I’m finding that, since I started training, I’m constantly hungry. Why is that? Should I worry?

That hunger is normal, and it is a good sign. Training boosts your metabolism, so when you start training, you should feel much hungrier than you did before. Feed that appetite. Your body needs the extra calories, and if you expect to grow, you should eat. Naturally, if you fulfil your cravings with foods high in salt, sugar or unhealthy fats, you are not doing yourself and favours. Eat clean foods and your starving muscles will respond with growth.

If your goal is to lose weight, here are some ways to help you avoid feeling hungry without over indulging and hopefully lose weight in the process.
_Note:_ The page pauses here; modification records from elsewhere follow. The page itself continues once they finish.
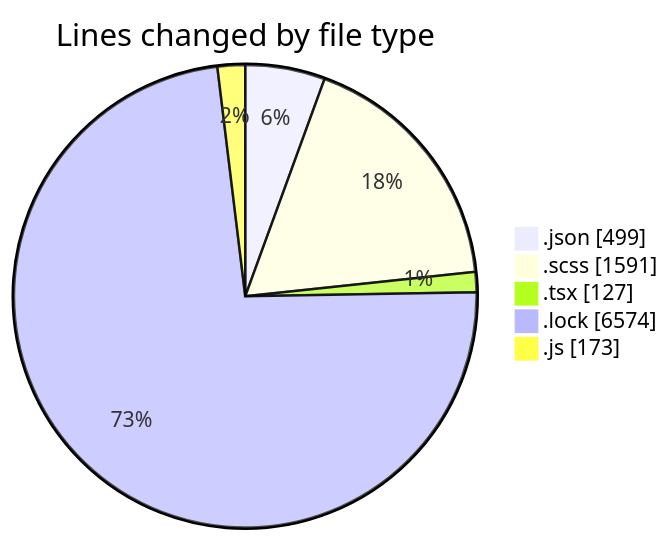
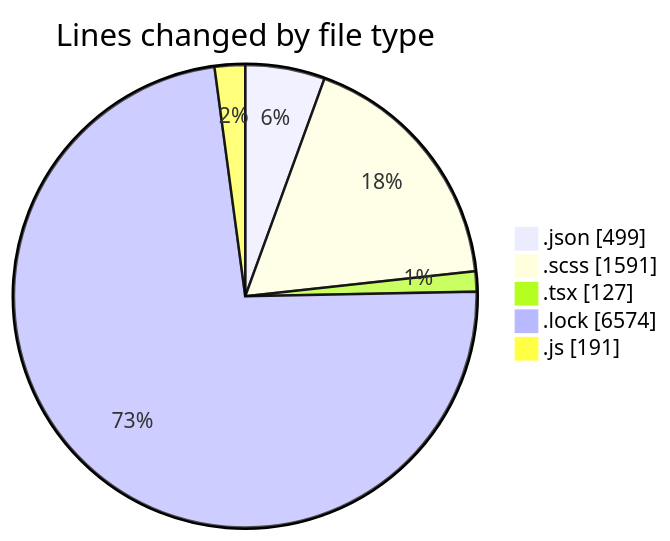
The first of 2 diagrams in 2026-08-11/cda/README.md (momahboobian/code-tracking), drawn with Mermaid before and after one commit. The commit also changed other lines of this file and 1 other file, not shown here.

````diff
--- a/2026-08-11/cda/README.md
+++ b/2026-08-11/cda/README.md
@@ -31,9 +31,9 @@
 ```mermaid
 pie showData
 title Lines changed by file type
 ".json" : 499
 ".scss" : 1591
 ".tsx" : 127
 ".lock" : 6574
-".js" : 173
+".js" : 191
 ```
````
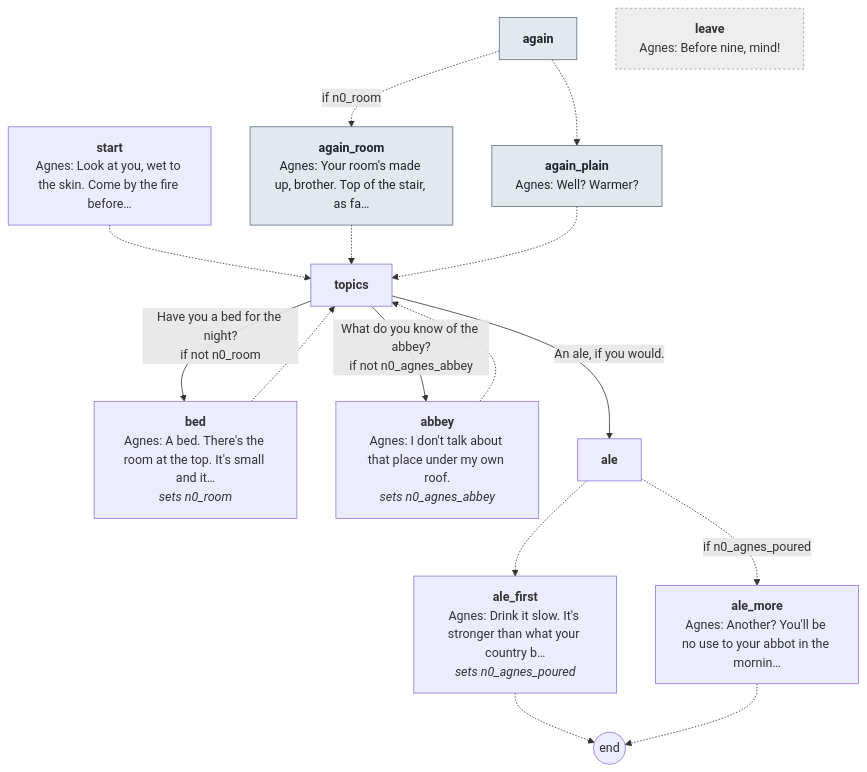
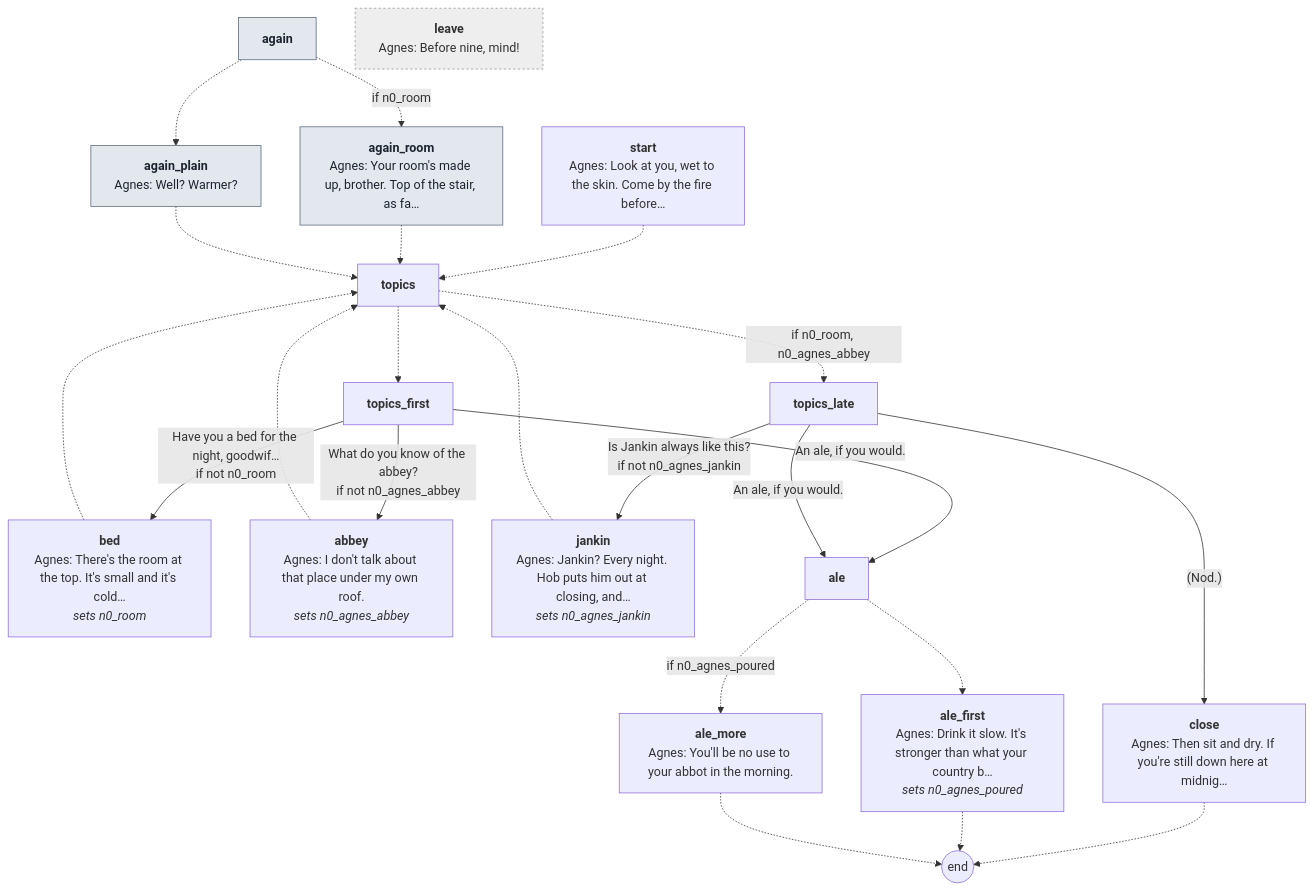
Before and after one commit to toastynaan/the-porter: the second of 15 diagrams in docs/script/night0.md, drawn with Mermaid. The commit also changed other lines of this file and 28 other files, not shown here.

First line of the commit message:
Night 0 finished: final talks and a last scene you can see

````diff
--- a/docs/script/night0.md
+++ b/docs/script/night0.md
@@ -84,36 +85,47 @@
 ```mermaid
 flowchart TD
   p_start["<b>start</b><br/>Agnes: Look at you, wet to the skin. Come by the fire before…"]
   p_again["<b>again</b>"]
   p_again_room["<b>again_room</b><br/>Agnes: Your room's made up, brother. Top of the stair, as fa…"]
   p_again_plain["<b>again_plain</b><br/>Agnes: Well? Warmer?"]
   p_topics["<b>topics</b>"]
-  p_bed["<b>bed</b><br/>Agnes: A bed. There's the room at the top. It's small and it…<br/><i>sets n0_room</i>"]
+  p_topics_first["<b>topics_first</b>"]
+  p_topics_late["<b>topics_late</b>"]
+  p_bed["<b>bed</b><br/>Agnes: There's the room at the top. It's small and it's cold…<br/><i>sets n0_room</i>"]
   p_abbey["<b>abbey</b><br/>Agnes: I don't talk about that place under my own roof.<br/><i>sets n0_agnes_abbey</i>"]
+  p_jankin["<b>jankin</b><br/>Agnes: Jankin? Every night. Hob puts him out at closing, and…<br/><i>sets n0_agnes_jankin</i>"]
+  p_close["<b>close</b><br/>Agnes: Then sit and dry. If you're still down here at midnig…"]
   p_ale["<b>ale</b>"]
   p_ale_first["<b>ale_first</b><br/>Agnes: Drink it slow. It's stronger than what your country b…<br/><i>sets n0_agnes_poured</i>"]
-  p_ale_more["<b>ale_more</b><br/>Agnes: Another? You'll be no use to your abbot in the mornin…"]
+  p_ale_more["<b>ale_more</b><br/>Agnes: You'll be no use to your abbot in the morning."]
   p_leave["<b>leave</b><br/>Agnes: Before nine, mind!"]
   end_((end))
   p_start -.-> p_topics
   p_again -.->|"if n0_room"| p_again_room
   p_again -.-> p_again_plain
   p_again_room -.-> p_topics
   p_again_plain -.-> p_topics
-  p_topics -->|"Have you a bed for the night?<br/>if not n0_room"| p_bed
-  p_topics -->|"What do you know of the abbey?<br/>if not n0_agnes_abbey"| p_abbey
-  p_topics -->|"An ale, if you would."| p_ale
+  p_topics -.->|"if n0_room, n0_agnes_abbey"| p_topics_late
+  p_topics -.-> p_topics_first
+  p_topics_first -->|"Have you a bed for the night, goodwif…<br/>if not n0_room"| p_bed
+  p_topics_first -->|"What do you know of the abbey?<br/>if not n0_agnes_abbey"| p_abbey
+  p_topics_first -->|"An ale, if you would."| p_ale
+  p_topics_late -->|"Is Jankin always like this?<br/>if not n0_agnes_jankin"| p_jankin
+  p_topics_late -->|"(Nod.)"| p_close
+  p_topics_late -->|"An ale, if you would."| p_ale
   p_bed -.-> p_topics
   p_abbey -.-> p_topics
+  p_jankin -.-> p_topics
+  p_close -.-> end_
   p_ale -.->|"if n0_agnes_poured"| p_ale_more
   p_ale -.-> p_ale_first
   p_ale_first -.-> end_
   p_ale_more -.-> end_
   classDef claim fill:#f3e3b5,stroke:#9a6b1a,color:#2b2116
   classDef again fill:#e3e8ef,stroke:#5b6b80,color:#1c2430
   classDef leave fill:#eee,stroke:#999,color:#333,stroke-dasharray: 3 3
   class p_again again
   class p_again_room again
   class p_again_plain again
   class p_leave leave
 ```
````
Get lots of healthy, high-fibre foods in your diet. Most high-fibre foods require more chewing, which helps to satisfy hunger. High-fibre foods are usually bulky so they fill up your stomach faster and can also delay the time it takes your stomach to empty. Also, many high-fibre foods are low in calories, so you can satisfy your hunger with fewer calories. Whole grains, vegetables and fruits are great sources of fibre.

Spread out your calories by eating five to six small meals as opposed to three large ones during the day. If you wait too long for a large meal, you will be starving and tempted to overindulge by the time you eat. Eating more frequent, smaller meals helps keep you full and lets you stay in control.

Slow down when you are eating. It takes our body about 20 minutes to realise that it is full. If you eat quickly, you will consume extra calories while your body is figuring out whether it’s hungry. By the time your body realises it is full, you have already eaten more than you needed. If you eat slowly, your brain will start sending signals to stop eating at the right time. This is another reason to spread your calories out during the day – you won’t be starving when it is time to eat, so you will take your time eating.